The good people at the Center for American Progress have established a website — WhyCourtsmatter.org — that allows you to learn more about (and participate) in the effort to spur Senate action. Click here to learn more.

News
(Source: whitehouse.gov)

(Source: whitehouse.gov)

According to a Judiciary Committee spokesperson, both North Carolina senators have submitted “blue slips” for Loretta Copeland Biggs, nominated in September by President Obama to serve as a U.S. District Judge in the state’s Middle District.

That signal of support by home state senators allows the nominee to proceed to a Judiciary Committee hearing and move a step closer to confirmation, which follows from a full floor vote.

If confirmed by the Senate, Biggs will take the seat opened up by Judge James Beaty, who nows serves on senior status.

“We have two highly qualified, outstanding African-American women who have been nominated to be federal judges, and I think it’s time we confirm them and get them on the bench,”  Sen. Kay Hagan said shortly after the Biggs nomination — referring also to Jennifer Prescod May-Parker, a pending nominee for the country’s oldest federal District Court vacancy out in eastern North Carolina.

(Source: whitehouse.gov)

(Source: whitehouse.gov)

Sen. Richard Burr inexplicably continues to withhold a “blue slip” for May-Parker, though — despite his strong statements on the Senate floor disapproving of obstructionism in the judicial nomination process.

Click here for more on the tortured history of North Carolina’s federal judicial vacancies and the lack of diversity of those who have served. 

Commentary

Richard Burr 2Those looking for some good news from the nation’ capital — any good news — got a small dose over the weekend in this story in the New York Times about the Obama administration’s progress in restoring a measure of balance to the federal judiciary. As the Times reported, after five years and an important rule change to limit the use of the filibuster in the Senate, the federal courts are, today, somewhat less completely under the thumb of the corporate and ideological right.

The shift, one of the most significant but unheralded accomplishments of the Obama era, is likely to have ramifications for how the courts decide the legality of some of the president’s most controversial actions on health care, immigration and clean air. Since today’s Congress has been a graveyard for legislative accomplishment, these judicial confirmations are likely to be among its most enduring acts.

One ongoing and absurd exception to this progress, however, is Senator Richard Burr’s shameful and unexplained blockade of federal District Court nominee Jennifer May-Parker, which is now going on 15 months old. Given the progress that the U.S. Senate has made in this realm by dispensing with filibuster on such matters, let’s hope Senate Judiciary Committee chairman Patrick Leahy of Vermont soon takes the next logical step by doing away with the obsolete and egregiously-abused “blue slip” rule that is enabling Burr’s petulant, one-man Jess Helms impersonation.

Read the entire Times article by clicking here.

Uncategorized

Women’s and civil rights groups will gather this morning outside the federal court house in Raleigh to protest Senator Richard Burr’s 10-month-plus, one-man filibuster of federal court nominee Jennifer May-Parker.
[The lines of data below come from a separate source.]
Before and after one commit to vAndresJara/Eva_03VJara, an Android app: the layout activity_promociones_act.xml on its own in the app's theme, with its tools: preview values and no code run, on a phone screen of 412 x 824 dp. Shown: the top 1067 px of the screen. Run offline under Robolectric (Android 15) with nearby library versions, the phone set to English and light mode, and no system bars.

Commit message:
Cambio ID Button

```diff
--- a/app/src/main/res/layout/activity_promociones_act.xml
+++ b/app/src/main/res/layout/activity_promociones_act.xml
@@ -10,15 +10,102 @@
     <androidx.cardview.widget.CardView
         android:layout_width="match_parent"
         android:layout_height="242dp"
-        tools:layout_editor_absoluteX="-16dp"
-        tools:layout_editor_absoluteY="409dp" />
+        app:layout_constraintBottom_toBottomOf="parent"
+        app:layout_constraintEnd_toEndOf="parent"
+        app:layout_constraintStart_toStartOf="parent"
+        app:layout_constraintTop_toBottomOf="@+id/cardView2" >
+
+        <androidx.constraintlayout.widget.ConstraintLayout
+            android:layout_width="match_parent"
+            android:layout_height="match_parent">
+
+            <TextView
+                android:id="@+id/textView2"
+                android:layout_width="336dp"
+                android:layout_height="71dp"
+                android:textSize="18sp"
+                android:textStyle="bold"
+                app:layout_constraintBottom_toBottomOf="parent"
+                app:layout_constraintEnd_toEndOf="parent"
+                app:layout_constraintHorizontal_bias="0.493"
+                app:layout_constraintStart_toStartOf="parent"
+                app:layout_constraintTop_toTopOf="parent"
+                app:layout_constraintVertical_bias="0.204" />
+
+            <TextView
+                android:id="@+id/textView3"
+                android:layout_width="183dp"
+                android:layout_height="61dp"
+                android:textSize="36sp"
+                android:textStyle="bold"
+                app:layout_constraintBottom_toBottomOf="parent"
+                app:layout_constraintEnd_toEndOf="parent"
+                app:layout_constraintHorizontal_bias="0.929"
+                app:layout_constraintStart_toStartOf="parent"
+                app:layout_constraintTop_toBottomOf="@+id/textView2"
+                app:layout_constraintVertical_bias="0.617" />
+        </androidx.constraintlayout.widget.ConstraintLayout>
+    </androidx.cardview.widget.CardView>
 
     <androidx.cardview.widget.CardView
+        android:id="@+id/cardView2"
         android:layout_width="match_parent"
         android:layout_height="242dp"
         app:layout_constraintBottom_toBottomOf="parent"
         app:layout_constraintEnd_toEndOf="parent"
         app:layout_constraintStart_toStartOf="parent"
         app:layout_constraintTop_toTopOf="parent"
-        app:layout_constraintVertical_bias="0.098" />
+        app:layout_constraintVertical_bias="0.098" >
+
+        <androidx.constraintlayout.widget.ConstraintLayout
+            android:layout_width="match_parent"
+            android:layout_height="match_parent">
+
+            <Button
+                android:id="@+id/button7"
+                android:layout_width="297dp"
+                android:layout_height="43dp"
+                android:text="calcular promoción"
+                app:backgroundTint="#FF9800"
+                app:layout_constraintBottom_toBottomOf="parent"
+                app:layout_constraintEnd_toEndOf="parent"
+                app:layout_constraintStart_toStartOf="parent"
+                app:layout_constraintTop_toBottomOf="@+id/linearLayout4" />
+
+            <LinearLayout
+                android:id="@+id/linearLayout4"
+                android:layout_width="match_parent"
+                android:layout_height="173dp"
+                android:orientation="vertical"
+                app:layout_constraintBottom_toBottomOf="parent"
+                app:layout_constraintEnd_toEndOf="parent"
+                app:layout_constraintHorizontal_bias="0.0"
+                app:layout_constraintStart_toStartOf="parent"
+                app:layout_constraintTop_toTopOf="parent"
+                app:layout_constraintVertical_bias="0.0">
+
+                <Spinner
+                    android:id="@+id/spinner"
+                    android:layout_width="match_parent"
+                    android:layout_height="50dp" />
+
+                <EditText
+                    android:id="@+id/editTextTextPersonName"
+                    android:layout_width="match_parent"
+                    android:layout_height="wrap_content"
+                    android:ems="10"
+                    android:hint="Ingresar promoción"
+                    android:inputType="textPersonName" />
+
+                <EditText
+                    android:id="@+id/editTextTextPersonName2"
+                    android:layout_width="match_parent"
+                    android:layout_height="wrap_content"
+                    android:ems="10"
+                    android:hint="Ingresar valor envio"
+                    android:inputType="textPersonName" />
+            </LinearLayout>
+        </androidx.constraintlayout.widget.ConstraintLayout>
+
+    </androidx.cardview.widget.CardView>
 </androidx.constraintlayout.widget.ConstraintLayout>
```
This is from the state NAACP:

JMP_Press Conference“Women’s groups associated with the Forward Together Moral Movement will hold a news conference this morning at 9:00 a.m. in front of the U.S. Federal Court House at 310 New Bern Avenue in Raleigh. Groups, including NC Women in the NAACP, Planned Parenthood of Central NC, North Carolina Women United, NC NOW, NC AdvaNCe and others, will call on Senator Richard Burr to do the right thing and allow Ms. Jennifer May-Parker’s nomination to move forward.

The United States District Court seat for the Eastern District of North Carolina has been vacant since 2005, burdening the system and hindering the rights of citizens. The eight year vacancy has been called a “judicial emergency” by the Administrative Office of the U.S. Courts.

Ms. May-Parker, who has yet to receive a hearing before the Senate Judiciary Committee due to Senator Burr’s refusal, has the potential to become the first African American and the first African American woman to serve as judge in the District.”